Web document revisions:
● ● ● ●

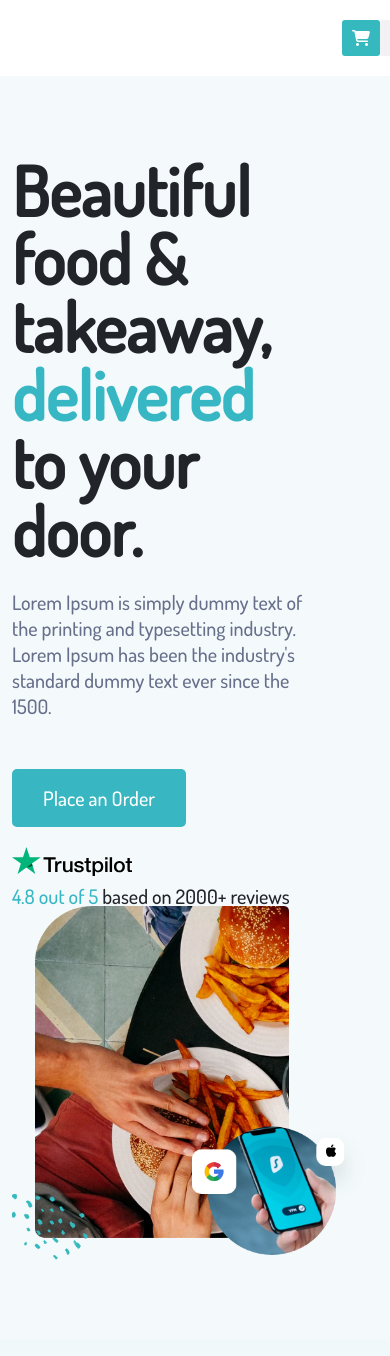
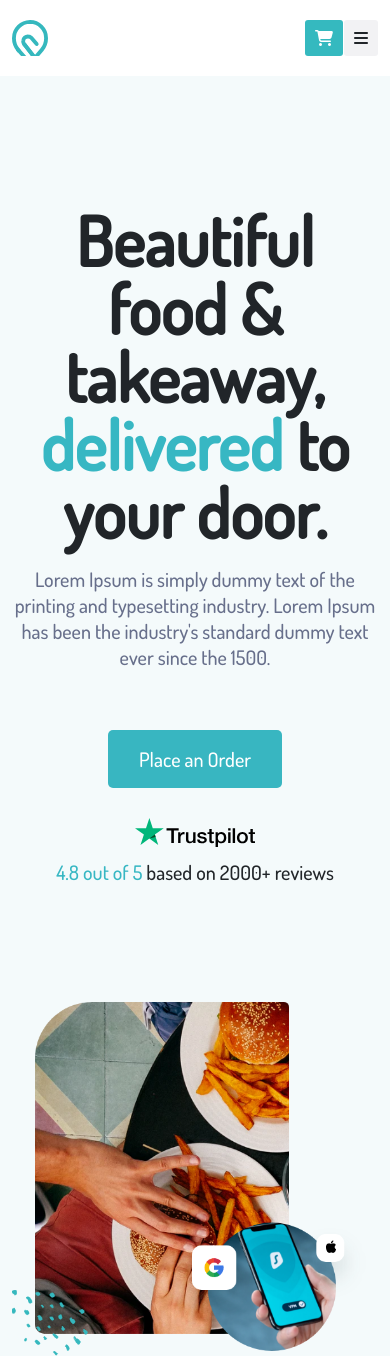
Before and after one commit to Zarina171717/Burger, a plain HTML site: page t-1/index.html in a window 390 px wide. Shown: the top 1356 px of the page. Drawn offline with nearby package versions, Linux system fonts and the light colour scheme.

Commit message:
beautiful

```diff
--- a/t-1/_beautiful.sass
+++ b/t-1/_beautiful.sass
@@ -18,8 +18,20 @@
             border-radius: 5px
             background-color: #38b6c1
             color: #ffff
-        .imgbox
+        .trust
             width: 120px
-            margin: 20px 0 10px
+            margin: 30px 0 15px
         h4
             font-size: 20px
+    @media (max-width: 992px)
+        .box
+            text-align: center
+            h1
+                margin: 50px 0 0
+            h5
+                margin: 20px 0 60px
+            .trust
+                margin-left: auto
+                margin-right: auto
+            h4
+                margin-bottom: 120px
--- a/t-1/_header.sass
+++ b/t-1/_header.sass
@@ -11,6 +11,8 @@ header
                 margin-right: 30px
             .home-color
                 color: #74bebc
+        .icon-shop
+            display: none
         .icon
             display: none
     @media (max-width: 992px)
@@ -32,4 +34,4 @@ header
                 color: #ffff
                 padding: 10px
                 border-radius: 3px
-                margin-left: 330px
+                margin-left: 70%
--- a/t-1/index.html
+++ b/t-1/index.html
@@ -48,7 +48,7 @@
         <section id="beautiful">
             <div class="container">
                 <div class="row">
-                    <div class="col-md-6 d-flex align-items-center">
+                    <div class="col-lg-6 col-md-12 d-flex align-items-center">
                         <div class="box">
                             <h1>Beautiful food & takeaway, <span>delivered</span> to your door.</h1>
                             <h5>Lorem Ipsum is simply dummy text of the printing and typesetting industry. Lorem Ipsum
@@ -56,13 +56,13 @@
                             <div class="btn">
                                 <h2>Place an Order</h2>
                             </div>
-                            <div class="imgbox">
+                            <div class="imgbox trust">
                                 <img src="assets/5.svg" alt="">
                             </div>
                             <h4><span>4.8 out of 5</span> based on 2000+ reviews</h4>
                         </div>
                     </div>
-                    <div class="col-md-6">
+                    <div class="col-lg-6 col-md-12">
                         <div class="imgbox">
                             <img src="assets/28.png" alt="">
                         </div>
```
Also changed, not shown: t-1/style.css, 1 other file.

● ● ● ●

From the records above, pull every line that carries the word "color".

             background-color: #38b6c1
             color: #ffff
             .home-color
                 color: #74bebc
                 color: #ffff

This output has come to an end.